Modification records
---*---

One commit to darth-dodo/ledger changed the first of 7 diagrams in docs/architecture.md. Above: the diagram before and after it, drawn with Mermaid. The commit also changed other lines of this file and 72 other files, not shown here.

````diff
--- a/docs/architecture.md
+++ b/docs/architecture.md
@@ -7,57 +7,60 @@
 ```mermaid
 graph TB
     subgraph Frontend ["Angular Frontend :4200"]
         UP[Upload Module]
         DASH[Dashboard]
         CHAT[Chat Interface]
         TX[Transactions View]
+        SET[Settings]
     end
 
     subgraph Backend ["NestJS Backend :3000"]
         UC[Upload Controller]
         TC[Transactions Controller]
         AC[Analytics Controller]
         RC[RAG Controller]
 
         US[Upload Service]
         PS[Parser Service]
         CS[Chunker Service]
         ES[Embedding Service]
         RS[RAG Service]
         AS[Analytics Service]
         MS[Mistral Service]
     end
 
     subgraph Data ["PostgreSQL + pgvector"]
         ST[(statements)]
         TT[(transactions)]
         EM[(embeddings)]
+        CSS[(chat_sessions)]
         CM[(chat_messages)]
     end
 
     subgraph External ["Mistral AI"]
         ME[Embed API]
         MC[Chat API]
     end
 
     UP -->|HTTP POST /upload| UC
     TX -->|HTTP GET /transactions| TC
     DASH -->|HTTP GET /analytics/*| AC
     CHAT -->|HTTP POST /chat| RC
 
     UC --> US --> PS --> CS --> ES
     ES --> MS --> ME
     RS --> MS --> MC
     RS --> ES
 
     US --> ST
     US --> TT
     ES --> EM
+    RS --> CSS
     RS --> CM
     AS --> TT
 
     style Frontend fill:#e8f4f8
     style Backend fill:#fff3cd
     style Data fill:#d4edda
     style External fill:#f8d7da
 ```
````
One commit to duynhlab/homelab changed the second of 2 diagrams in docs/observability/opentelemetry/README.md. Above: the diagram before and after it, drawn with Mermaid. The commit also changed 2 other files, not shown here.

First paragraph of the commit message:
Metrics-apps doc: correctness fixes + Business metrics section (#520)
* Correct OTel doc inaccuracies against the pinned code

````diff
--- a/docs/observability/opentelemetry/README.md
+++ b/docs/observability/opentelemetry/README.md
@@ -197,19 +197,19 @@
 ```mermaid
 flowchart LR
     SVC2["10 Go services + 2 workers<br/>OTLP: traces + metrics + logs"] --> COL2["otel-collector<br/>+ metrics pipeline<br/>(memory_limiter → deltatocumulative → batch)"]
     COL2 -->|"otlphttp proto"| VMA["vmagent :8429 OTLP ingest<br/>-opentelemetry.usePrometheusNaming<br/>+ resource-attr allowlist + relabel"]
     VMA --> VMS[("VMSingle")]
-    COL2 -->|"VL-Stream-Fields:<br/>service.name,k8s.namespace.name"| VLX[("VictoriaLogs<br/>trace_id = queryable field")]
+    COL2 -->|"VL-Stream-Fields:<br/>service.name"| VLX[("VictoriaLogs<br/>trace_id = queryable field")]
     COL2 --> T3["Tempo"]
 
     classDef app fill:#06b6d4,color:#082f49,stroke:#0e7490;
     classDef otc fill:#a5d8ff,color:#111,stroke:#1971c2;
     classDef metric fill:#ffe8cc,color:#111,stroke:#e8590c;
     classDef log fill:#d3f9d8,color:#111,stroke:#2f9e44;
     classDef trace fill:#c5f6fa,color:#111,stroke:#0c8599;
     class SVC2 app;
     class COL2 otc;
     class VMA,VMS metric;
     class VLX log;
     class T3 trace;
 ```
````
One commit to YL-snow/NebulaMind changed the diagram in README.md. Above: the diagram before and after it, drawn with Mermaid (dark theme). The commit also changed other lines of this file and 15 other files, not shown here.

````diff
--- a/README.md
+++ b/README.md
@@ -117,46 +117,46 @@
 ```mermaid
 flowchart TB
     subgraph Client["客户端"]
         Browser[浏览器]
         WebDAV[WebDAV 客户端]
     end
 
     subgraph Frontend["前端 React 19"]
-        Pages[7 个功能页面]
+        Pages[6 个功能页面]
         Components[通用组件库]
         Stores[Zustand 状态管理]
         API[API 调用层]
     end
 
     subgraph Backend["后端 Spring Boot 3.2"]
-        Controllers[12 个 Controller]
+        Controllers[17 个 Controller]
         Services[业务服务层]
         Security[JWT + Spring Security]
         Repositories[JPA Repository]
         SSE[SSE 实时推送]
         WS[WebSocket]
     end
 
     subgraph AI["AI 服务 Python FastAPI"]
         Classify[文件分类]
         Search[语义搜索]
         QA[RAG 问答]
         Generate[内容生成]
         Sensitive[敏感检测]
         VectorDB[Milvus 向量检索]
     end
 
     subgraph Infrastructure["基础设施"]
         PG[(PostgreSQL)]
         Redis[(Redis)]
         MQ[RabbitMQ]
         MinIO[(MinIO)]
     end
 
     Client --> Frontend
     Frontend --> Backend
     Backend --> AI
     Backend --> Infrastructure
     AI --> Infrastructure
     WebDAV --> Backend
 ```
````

---*---

Which lines above run from the one containing "CS[Chunker Service]" down to the one containing "TT[(transactions)]"? Repeat exactly those, both ends included, and nothing else.

         CS[Chunker Service]
         ES[Embedding Service]
         RS[RAG Service]
         AS[Analytics Service]
         MS[Mistral Service]
     end
 
     subgraph Data ["PostgreSQL + pgvector"]
         ST[(statements)]
         TT[(transactions)]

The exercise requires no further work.